RADM Chester W Nimitz Jr – Oral History: Famous father aside, the career of RADM Chester W. Nimitz, Jr., USN (RET.) is worthy of an oral history because of his own naval service that opened with a tour on the USS Indianapolis with President Roosevelt embarked. He then transferred to the submarine service. He was embarked on USS Sturgeon en route to Manila, when Pearl Harbor was attacked. Consequently, he was among the first to take on the Japanese offensive juggernaut. He conducted numerous war patrols, serving as Executive Officer of USS Bluefish and Commanding Officer of USS Haddo. However, his greatest contribution to the U.S. war effort may have been his work to resolve the problems that plagued torpedo warhead exploders. His discussions of the problem contained herein are insightful.
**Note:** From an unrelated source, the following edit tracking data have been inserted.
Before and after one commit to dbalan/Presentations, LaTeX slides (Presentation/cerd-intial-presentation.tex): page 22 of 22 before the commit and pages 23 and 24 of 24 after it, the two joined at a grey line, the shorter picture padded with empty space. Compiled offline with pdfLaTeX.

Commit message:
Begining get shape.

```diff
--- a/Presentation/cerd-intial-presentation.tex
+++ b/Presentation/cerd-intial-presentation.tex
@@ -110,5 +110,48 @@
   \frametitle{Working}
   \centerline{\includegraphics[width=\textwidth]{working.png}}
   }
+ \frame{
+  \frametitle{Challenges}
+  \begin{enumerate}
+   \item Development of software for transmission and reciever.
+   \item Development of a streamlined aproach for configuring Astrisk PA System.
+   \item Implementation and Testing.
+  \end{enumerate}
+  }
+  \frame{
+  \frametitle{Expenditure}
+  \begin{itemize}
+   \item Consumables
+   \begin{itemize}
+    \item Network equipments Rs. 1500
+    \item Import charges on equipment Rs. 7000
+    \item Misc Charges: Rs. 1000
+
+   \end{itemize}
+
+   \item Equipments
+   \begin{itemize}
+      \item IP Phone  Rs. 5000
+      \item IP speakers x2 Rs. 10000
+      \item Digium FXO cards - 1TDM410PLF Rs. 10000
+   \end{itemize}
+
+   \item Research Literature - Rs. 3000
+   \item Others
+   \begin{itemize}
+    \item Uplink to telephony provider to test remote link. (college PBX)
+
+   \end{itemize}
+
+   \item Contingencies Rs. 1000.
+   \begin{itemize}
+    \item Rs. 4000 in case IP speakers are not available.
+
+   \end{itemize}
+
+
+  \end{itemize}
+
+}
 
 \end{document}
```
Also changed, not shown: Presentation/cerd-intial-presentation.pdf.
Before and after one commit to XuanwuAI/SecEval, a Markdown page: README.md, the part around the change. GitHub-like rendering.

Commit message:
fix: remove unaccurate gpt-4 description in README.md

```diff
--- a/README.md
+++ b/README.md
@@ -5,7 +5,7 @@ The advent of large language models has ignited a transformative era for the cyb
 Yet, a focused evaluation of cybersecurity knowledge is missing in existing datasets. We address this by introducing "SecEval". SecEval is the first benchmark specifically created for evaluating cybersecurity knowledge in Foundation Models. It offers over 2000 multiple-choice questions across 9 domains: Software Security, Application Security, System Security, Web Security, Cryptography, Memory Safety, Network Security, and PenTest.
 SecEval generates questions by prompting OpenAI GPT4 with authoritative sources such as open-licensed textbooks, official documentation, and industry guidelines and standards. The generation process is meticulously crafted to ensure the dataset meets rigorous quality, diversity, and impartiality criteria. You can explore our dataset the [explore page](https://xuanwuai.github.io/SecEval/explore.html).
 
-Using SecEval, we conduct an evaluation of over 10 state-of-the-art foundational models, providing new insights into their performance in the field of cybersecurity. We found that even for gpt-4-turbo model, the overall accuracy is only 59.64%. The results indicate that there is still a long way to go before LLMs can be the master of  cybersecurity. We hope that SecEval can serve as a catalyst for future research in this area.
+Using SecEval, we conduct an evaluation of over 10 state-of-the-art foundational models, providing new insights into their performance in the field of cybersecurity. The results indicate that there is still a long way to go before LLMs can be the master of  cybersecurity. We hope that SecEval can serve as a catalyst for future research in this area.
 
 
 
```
RADM Kenneth E Wilson Jr – Oral History: Rear Admiral Kenneth E. Wilson, Jr., graduated from the U.S. Naval Academy in 1947. He served principally in engineering posts during his almost 35 year military career. He served at sea on the cruiser USS Juneau in the Atlantic and Mediterranean areas in the late 40s and on the fast-attack submarine USS Gudgeon with the Pacific Fleet in the early 50s. Among his early assignments was as Repair and Engineering Officer of the submarine tender USS Proteus during its initial deployment in 1961 to the Holy Loch, Scotland, the advanced base for the first Polaris missile nuclear submarines. He also served in the Bureau of Ships, responsible for the concept design of new nuclear submarines and advanced hydrofoil craft, and in the Navy’s management office at Electric Boat Co., Groton, CT, where he was Inspection Officer, and later Design Officer, for the construction of twenty new nuclear attack and missile submarines. After engineering management tours at the Polaris and Poseidon Missile Systems Office in Washington and at the Norfolk Naval Shipyard, he became the Commander of the Pearl Harbor Naval Shipyard in 1970, and at that time was the youngest commander of a naval shipyard since World War II. After selection to Admiral in 1972, he was ordered to Washington where he served in the Naval Sea Systems Command for six years. His final position was as Vice Commander of that office, responsible for the management of all ship research, design, and maintenance, and of the more than 100,000 officer civilian employees at headquarters and in eight naval shipyards and other engineering support offices.